Although the removal of Cuba from the SSOT list would be an important diplomatic step towards normalizing U.S. relations with Cuba, this action will not significantly ease the scope of U.S. economic sanctions and export controls applicable to Cuba. Rather, the key provisions of the U.S. embargo against Cuba, including virtually all of the restrictions on investment, trade, and financial transactions with Cuba will remain in place after the SSOT designation has been lifted. Those restrictions are mandated by separate federal statutes enacted by Congress and are not tied to the SSOT designation.
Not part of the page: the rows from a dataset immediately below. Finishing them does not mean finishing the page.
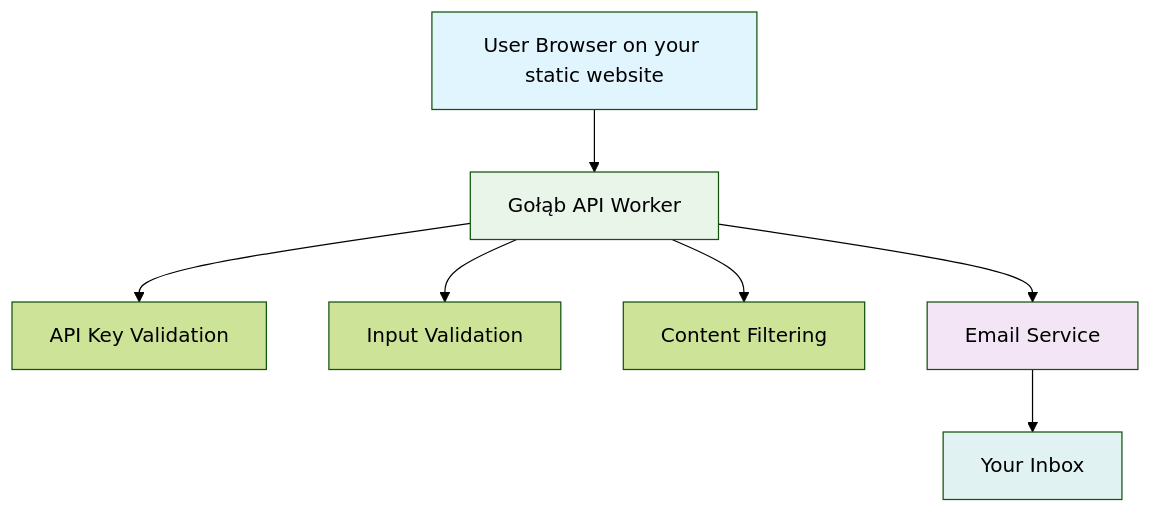
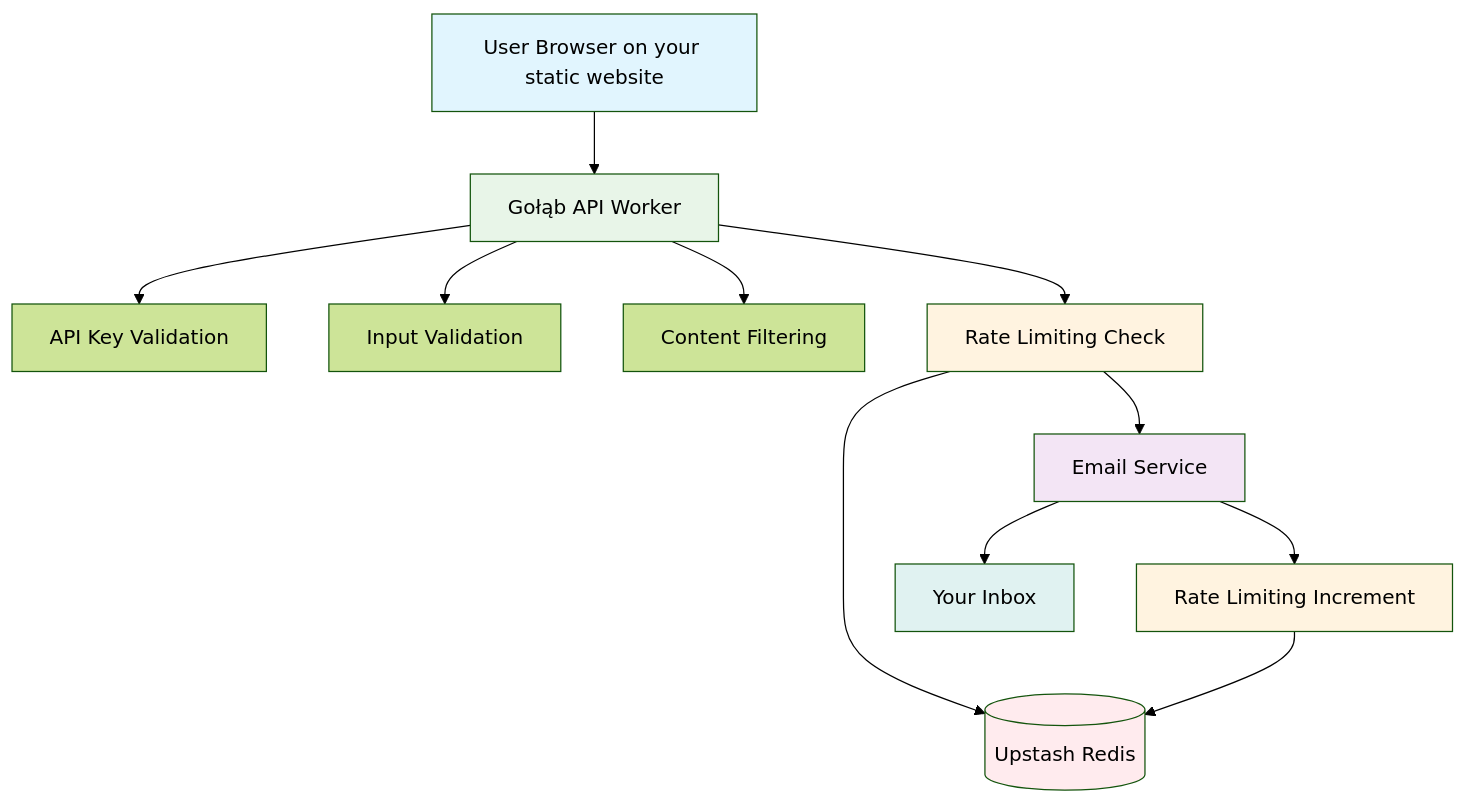
The first of 3 diagrams in README.md (Hukasx0/golab), drawn with Mermaid (forest theme) before and after one commit. The commit also changed other lines of this file and 8 other files, not shown here.

Commit message:
feat: add comprehensive rate limiting with Upstash Redis

````diff
--- a/README.md
+++ b/README.md
@@ -36,14 +37,22 @@
 ```mermaid
 graph TB
     A[User Browser on your static website] --> B[Gołąb API Worker]
     B --> C[API Key Validation]
     B --> D[Input Validation]
     B --> E[Content Filtering]
-    B --> F[Email Service]
-    F --> G[Your Inbox]
+    B --> F[Rate Limiting Check]
+    F --> G[Email Service]
+    G --> H[Rate Limiting Increment]
+    G --> I[Your Inbox]
+    
+    F --> J[(Upstash Redis)]
+    H --> J
     
     style A fill:#e1f5fe
     style B fill:#e8f5e8
-    style F fill:#f3e5f5
-    style G fill:#e0f2f1
+    style F fill:#fff3e0
+    style G fill:#f3e5f5
+    style H fill:#fff3e0
+    style I fill:#e0f2f1
+    style J fill:#ffebee
 ```
````
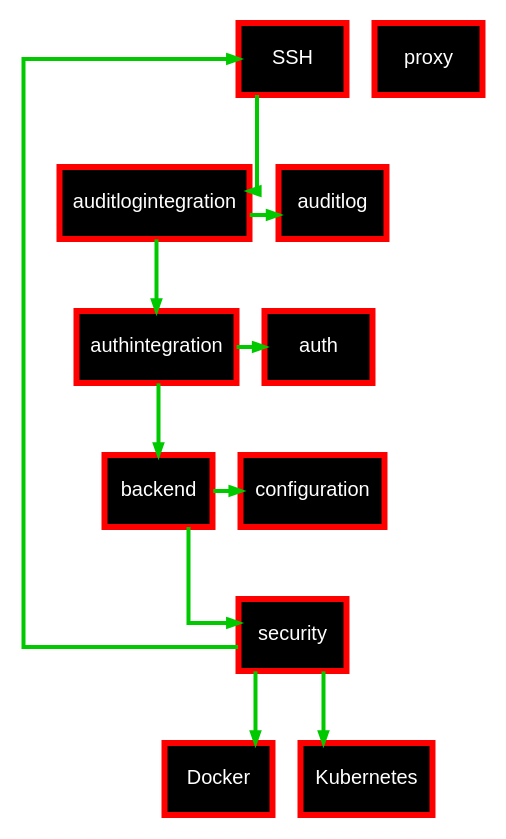
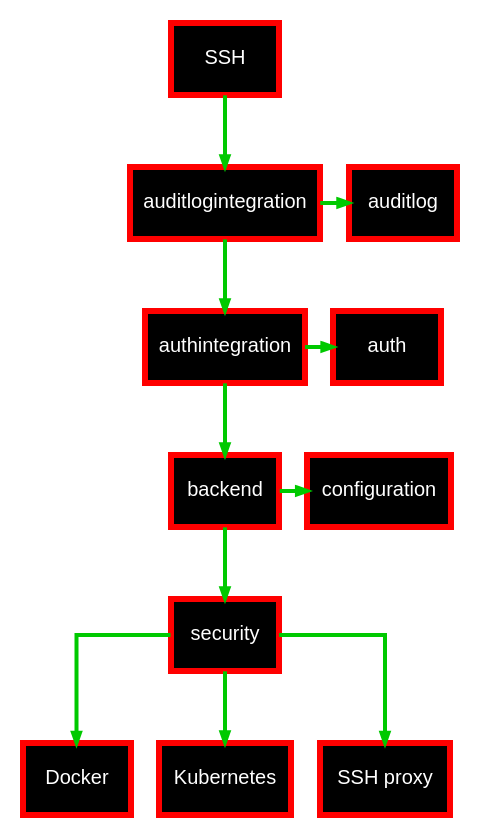
The diagram in docs/development/containerssh/layers.dot (ContainerSSH/containerssh.github.io), drawn with Graphviz before and after one commit. The commit also changed 1 other file, not shown here.

Commit message:
Fixed broken architecture graphic.

```diff
--- a/docs/development/containerssh/layers.dot
+++ b/docs/development/containerssh/layers.dot
@@ -1,34 +1,34 @@
 digraph layers {
     concentrate=true;
     fontname="Arial";
     graph [splines=ortho, nodesep=0.2, concentrate=true]
     node [shape=box, style=filled, fillcolor=black, color=red, fontcolor=white, fontsize=10, fontname="Arial", penwidth=3]
     edge [penwidth=2, color="#00C900", arrowsize=0.5, tailclip=true]
 
     SSH -> auditlogintegration
 
     subgraph auditlog {
         rank=same;
         auditlogintegration -> auditlog
     }
 
     auditlogintegration -> authintegration
 
     subgraph auth {
         rank=same;
         authintegration -> auth
     }
     authintegration -> backend
 
     subgraph config {
         rank=same;
         backend -> configuration
     }
 
     subgraph dynamic {
         backend -> security
         security -> Docker
         security -> Kubernetes
-        security -> SSH proxy
+        security -> "SSH proxy"
     }
 }
```
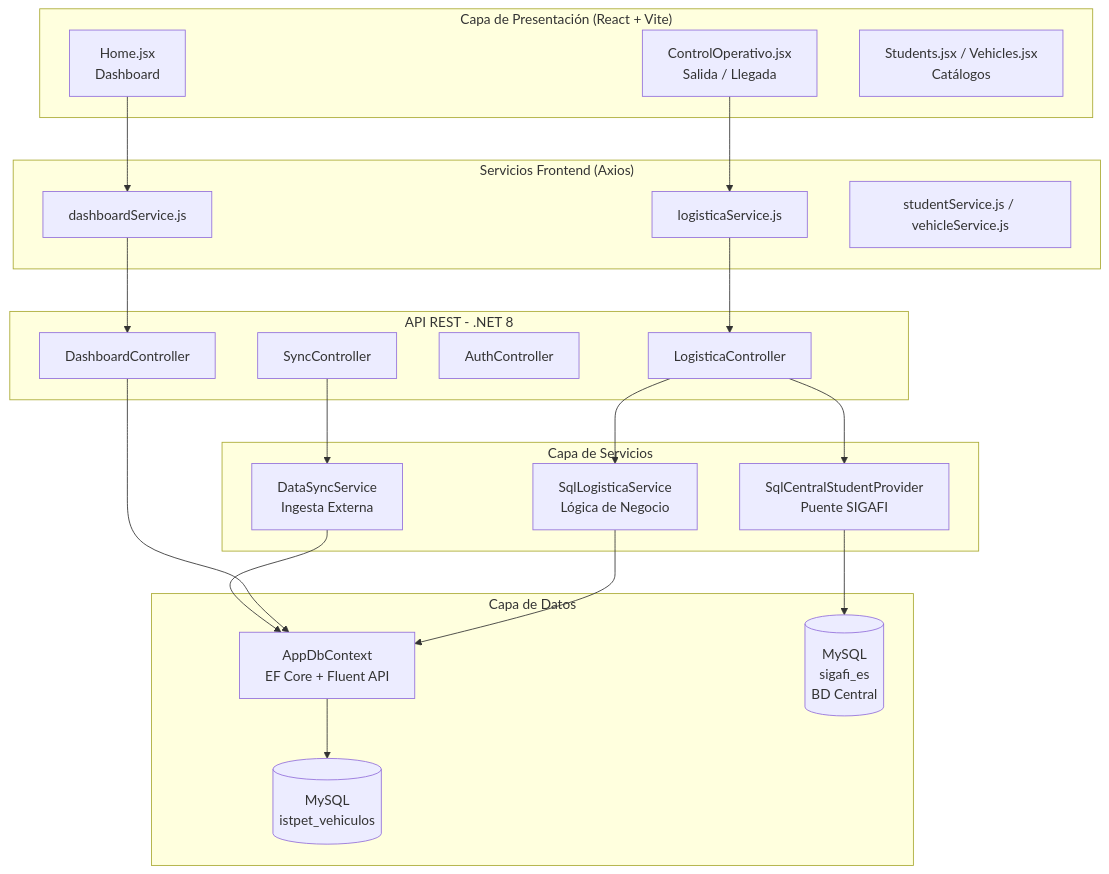
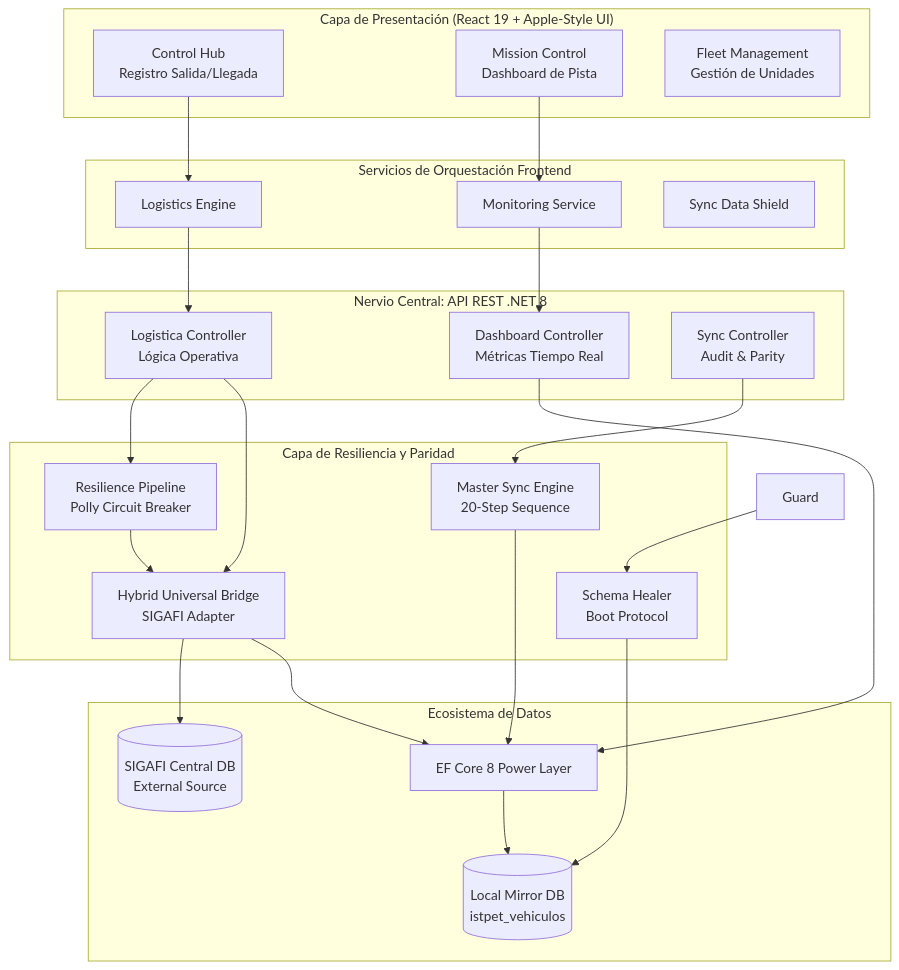
One commit to JorgeDoicela/istpet_vehiculos changed the diagram in docs/ARCHITECTURE.md. Above: the diagram before and after it, drawn with Mermaid. The commit also changed other lines of this file and 16 other files, not shown here.

````diff
--- a/docs/ARCHITECTURE.md
+++ b/docs/ARCHITECTURE.md
@@ -11,38 +16,42 @@
 ```mermaid
 graph TD
-    subgraph "Capa de Presentación (React + Vite)"
-        A[ControlOperativo.jsx<br/>Salida / Llegada] 
-        B[Home.jsx<br/>Dashboard]
-        C[Students.jsx / Vehicles.jsx<br/>Catálogos]
+    subgraph "Capa de Presentación (React 19 + Apple-Style UI)"
+        A[Control Hub<br/>Registro Salida/Llegada] 
+        B[Mission Control<br/>Dashboard de Pista]
+        C[Fleet Management<br/>Gestión de Unidades]
     end
 
-    subgraph "Servicios Frontend (Axios)"
-        D[logisticaService.js]
-        E[dashboardService.js]
-        F[studentService.js / vehicleService.js]
+    subgraph "Servicios de Orquestación Frontend"
+        D[Logistics Engine]
+        E[Monitoring Service]
+        F[Sync Data Shield]
     end
 
-    subgraph "API REST - .NET 8"
-        G[LogisticaController]
-        H[DashboardController]
-        I[AuthController]
-        J[SyncController]
+    subgraph "Nervio Central: API REST .NET 8"
+        G[Logistica Controller<br/>Lógica Operativa]
+        H[Dashboard Controller<br/>Métricas Tiempo Real]
+        I[Sync Controller<br/>Audit & Parity]
     end
 
-    subgraph "Capa de Servicios"
-        K[SqlLogisticaService<br/>Lógica de Negocio]
-        L[SqlCentralStudentProvider<br/>Puente SIGAFI]
-        M[DataSyncService<br/>Ingesta Externa]
+    subgraph "Capa de Resiliencia y Paridad"
+        K[Resilience Pipeline<br/>Polly Circuit Breaker]
+        L[Hybrid Universal Bridge<br/>SIGAFI Adapter]
+        M[Master Sync Engine<br/>20-Step Sequence]
+        SH[Schema Healer<br/>Boot Protocol]
     end
 
-    subgraph "Capa de Datos"
-        N[AppDbContext<br/>EF Core + Fluent API]
-        O[(MySQL<br/>istpet_vehiculos)]
-        P[(MySQL<br/>sigafi_es<br/>BD Central)]
+    subgraph "Ecosistema de Datos"
+        N[EF Core 8 Power Layer]
+        O[(Local Mirror DB<br/>istpet_vehiculos)]
+        P[(SIGAFI Central DB<br/>External Source)]
     end
 
-    A --> D --> G --> K --> N --> O
+    A --> D --> G --> K
     B --> E --> H --> N
     G --> L --> P
-    J --> M --> N
+    J[Guard] --> SH --> O
+    I --> M --> N
+    K --> L
+    L --> N
+    N --> O
 ```
````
That said, the removal of SSOT designation will result in the following:
- Eligibility for a wider range of exports of dual-use items on the Commerce Department’s Commerce Control List (after implementing amendments to the Export Administration Regulations), without the requirement to notify Congress in advance of the issuance of export licenses;
- Removal of restrictions on the provision of certain foreign assistance and humanitarian aid;
- Elimination of private right action for individuals to pursue claims against Cuba in federal courts;
- Elimination of certain disclosure requirements in connection with filings with the U.S. Securities and Exchange Commission (SEC) filings; and
- Relief from certain state laws prohibiting investments in companies doing business with SSOTs.
Additional details regarding these issues are provided in a Hogan Lovells legal analysis prepared at the request of the Cuba Study Group and issued on 9 April 2015. The analysis summarizes the legal restrictions resulting from the SSOT designation, the process for lifting the designation, and the impact that removing the designation would have on trade with Cuba.